1863 - 1944 · Norway
Edvard Munch was a Norwegian Artist, part of the Symbolist movement in the late 1890s, he became a prominent figure of Expressionism in the beginning of the 1900s. Munch’s Art is particularly notorious for its powerful and raw depiction of human emotions, often associated with reflections on death and the lingering angst of the meaninglessness of life, central themes in Existentialism. Mainly renowned for his paintings, his experimentations with drawing, engraving and photography also secured his prominent position in the international art sphere and made him a critically acclaimed figure of art history. Today, Munch’s work continues to embody the feelings of alienation inherent to the rapid extension and changes of the contemporary world.
Munch’s style is characteristic of Expressionism.
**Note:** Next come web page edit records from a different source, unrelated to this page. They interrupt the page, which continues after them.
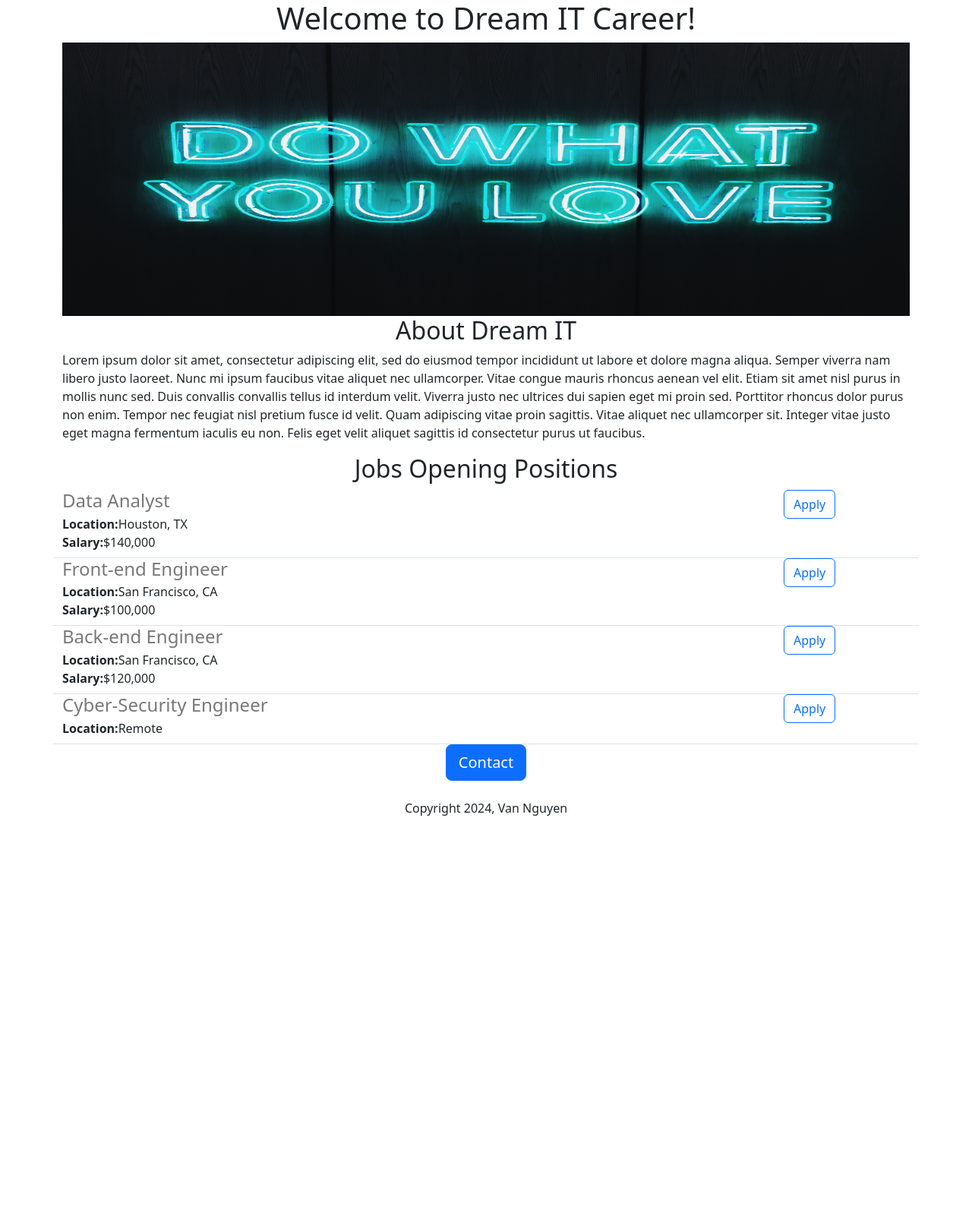
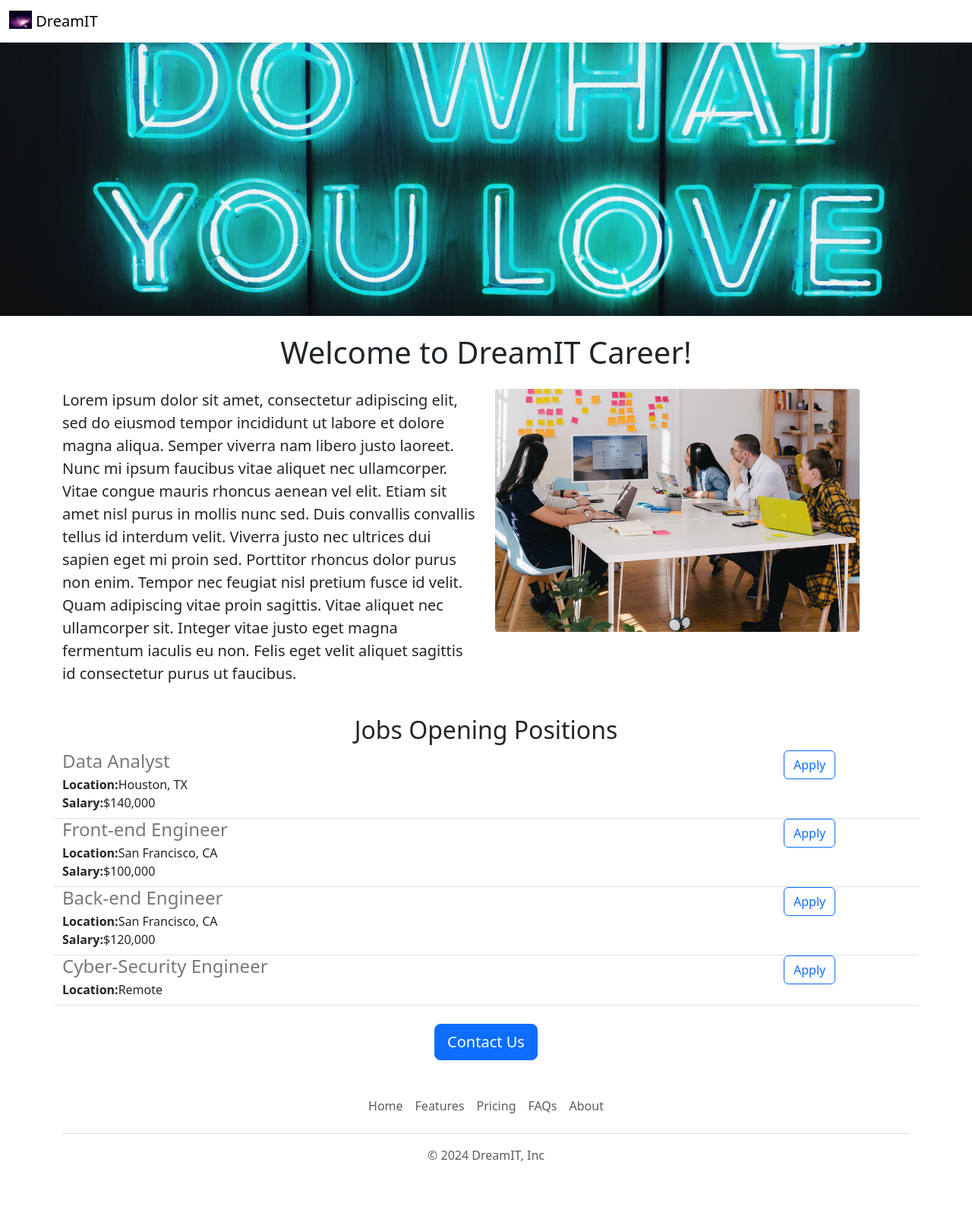
Before and after one commit to vana1219/mywebsite-DreamIT, a Flask app: page / in a window 1280 px wide. Shown: the whole page at 76% size. Before the commit the page ends 1074 px from the top, so only its background shows below. Run offline with Flask 3, Linux system fonts and the light colour scheme.

Commit message:
functional and aesthetic improvements

```diff
--- /dev/null
+++ b/templates/footer.html
@@ -0,0 +1,12 @@
+<div class="container">
+  <footer class="py-3 my-4">
+    <ul class="nav justify-content-center border-bottom pb-3 mb-3">
+      <li class="nav-item"><a href="#" class="nav-link px-2 text-body-secondary">Home</a></li>
+      <li class="nav-item"><a href="#" class="nav-link px-2 text-body-secondary">Features</a></li>
+      <li class="nav-item"><a href="#" class="nav-link px-2 text-body-secondary">Pricing</a></li>
+      <li class="nav-item"><a href="#" class="nav-link px-2 text-body-secondary">FAQs</a></li>
+      <li class="nav-item"><a href="#" class="nav-link px-2 text-body-secondary">About</a></li>
+    </ul>
+    <p class="text-center text-body-secondary">&copy; 2024 DreamIT, Inc</p>
+  </footer>
+</div>
--- a/templates/home.html
+++ b/templates/home.html
@@ -3,33 +3,41 @@
   <head>
     <meta charset="utf-8">
     <meta name="viewport" content="width=device-width, initial-scale=1">
-    <title>Van's House</title>
+    <title>Dream IT</title>
     <link href="https://cdn.jsdelivr.net/npm/bootstrap@5.3.2/dist/css/bootstrap.min.css" rel="stylesheet" integrity="sha384-T3c6CoIi6uLrA9TneNEoa7RxnatzjcDSCmG1MXxSR1GAsXEV/Dwwykc2MPK8M2HN" crossorigin="anonymous">
     <style>
       #banner{
         height: 360px;
         width: 100%;
+        object-fit: cover;
+        margin-bottom:16px;
       }
     </style>
   </head>
   <body>
+    {% include'nav.html' %}
+    <img class = "img-fluid"id="banner" src="https://a42e3bd9-5d43-4a19-bf33-4703c4d85f33-00-1eqbmdg13p61v.riker.replit.dev/static/motivate.jpeg" height ="320">
     <div class= "container">
-    <h1 class= "text-center" mt-2 mb-4>Welcome to Dream IT Career!</h1>
-    <img class = "img-fluid"id="banner" src="https://a42e3bd9-5d43-4a19-bf33-4703c4d85f33-00-1eqbmdg13p61v.riker.replit.dev/static/motivate.jpeg" height ="320">
-    <h2 class= "text-center"> About Dream IT</h2>
-    <p>
+    <h1 class= "text-center mt-2 mb-4" mt-2 mb-4>Welcome to DreamIT Career!</h1>
+    <div class = "row" style="margin-bottom:16px">
+      <div class="col-md-6">
+    <p class="lead" >
       Lorem ipsum dolor sit amet, consectetur adipiscing elit, sed do eiusmod tempor incididunt ut labore et dolore magna aliqua. Semper viverra nam libero justo laoreet. Nunc mi ipsum faucibus vitae aliquet nec ullamcorper. Vitae congue mauris rhoncus aenean vel elit. Etiam sit amet nisl purus in mollis nunc sed. Duis convallis convallis tellus id interdum velit. Viverra justo nec ultrices dui sapien eget mi proin sed. Porttitor rhoncus dolor purus non enim. Tempor nec feugiat nisl pretium fusce id velit. Quam adipiscing vitae proin sagittis. Vitae aliquet nec ullamcorper sit. Integer vitae justo eget magna fermentum iaculis eu non. Felis eget velit aliquet sagittis id consectetur purus ut faucibus.
     </p>
-    <h2 class= "text-center"> Jobs Opening Positions</h2>
+      </div>
+      <div class="d-none d-md-block col-md-6">
+      <img src="https://a42e3bd9-5d43-4a19-bf33-4703c4d85f33-00-1eqbmdg13p61v.riker.replit.dev/static/working.jpeg" style="height:320px; border-radius:4px;">
+    </div>
+    <h2 class= "text-center mt-4"> Jobs Opening Positions</h2>
     <div>
       {% for job in jobs %}
         {% include 'jobItem.html' %}
       {% endfor %}
     </div>
     <div class= "text-center">
-    <button class="btn btn-primary btn-lg">Contact</button>
-      <p class="mt-4">Copyright 2024, Van Nguyen</p>
-      </div>
+    <a class="btn btn-primary btn-lg mt-4" href="mailto:daylavan95@gmail.com?subject=Question%20about%20Job%20Openings&body=My%20name%3A%20%3Cyour%20name%20here%3E%0D%0AMy%20Question%3A%20%3CEnter%20question%20here%3E"> Contact Us</button>
+      </a>
     </div>
+    {% include 'footer.html'%}
   </body>
 </html>
--- a/templates/jobItem.html
+++ b/templates/jobItem.html
@@ -13,7 +13,7 @@
     </div>
     {% endif %}
   </div>
-  <div class="col-2">
-  <button type="button" class="btn btn-outline-primary">Apply</button>
+  <div class="col-2 padding-right:16px">
+  <a href="mailto:daylavan95@gmail.com?subject=Application%20for%20{{job['title']}}&body=My%20name%3A%20%3Cyour%20name%20here%3E%0D%0AMy%20Resume%3A%20%3Cyour%20resume%20link%3E%0D%0AMy%20LinkedIn%3A%20%3Cyour%20LinkedIn%20link%3E" type="button" class="btn btn-outline-primary">Apply</a>
   </div>
 </div>
--- /dev/null
+++ b/templates/nav.html
@@ -0,0 +1,9 @@
+<nav class="navbar shadow-sm fixed-top bg-white">
+  <div class="container-fluid">
+    <a class="navbar-brand" href="#">
+      <img src="https://a42e3bd9-5d43-4a19-bf33-4703c4d85f33-00-1eqbmdg13p61v.riker.replit.dev/static/myDream.jpeg" alt="Logo" width="30" height="24" class="d-inline-block align-text-top">
+      DreamIT
+    </a>
+  </div>
+</nav>
+<div style="height: 56px"></div>
```
Also changed, not shown: static/myDream.jpeg (added), static/working.jpeg (added).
His own tortured consciousness, and sometimes mysterious subject matters, are depicted with a tortuous brushstroke and the use of intense colours. The artist’s unique style flourished around 1892, his most famous painting, The Scream, was completed in 1893. It illustrates a cry of anguish, resonating across a landscape of powerful colours. The Scream was based on Munch’s personal experience, it became a global symbol of angst and alienation, and one of the most acclaimed paintings of all times. Munch’s art was considered rather unconventional at the time, often controversial due to the violence of the emotions depicted, and the representations of sexuality. But it is this eccentricity and innovative approach that secured his reputation as an established artist. The Frieze of Life is Munch’s most acclaimed series of paintings, revolving around the themes of love and death. The series was first exhibited in Berlin in 1902 and was composed of 22 paintings, including The Scream (1893), Vampire (1893), Madonna (1894) and The Kiss (1897), amongst others.
Edvard Munch was born in 1863 in Løten, Norway, 140km north of Oslo. He lost his mother and sister to tuberculosis and suffered himself from chronic asthmatic bronchitis, as well as a poor immune system. He joined the Royal School of Art and Design in Oslo, formerly Kristiania, in 1880; Munch lived in Berlin and Paris between 1892 and 1897 and kept moving around Europe until settling down in Norway, in 1910. In 1916, he bought the Ekely estate just outside of Oslo, and died there in 1944. Before his passing, Munch decided to leave all of his artwork to the city of Oslo, approximately 1,150 paintings, more than 4,500 watercolours and drawings, as well as sculptures, writings and photos.
More than half of Munch’s work is displayed at the Munch Museum in Oslo, Norway, other museums exhibiting the artist’s work include the National Museum of Norway and the Tate Modern in London.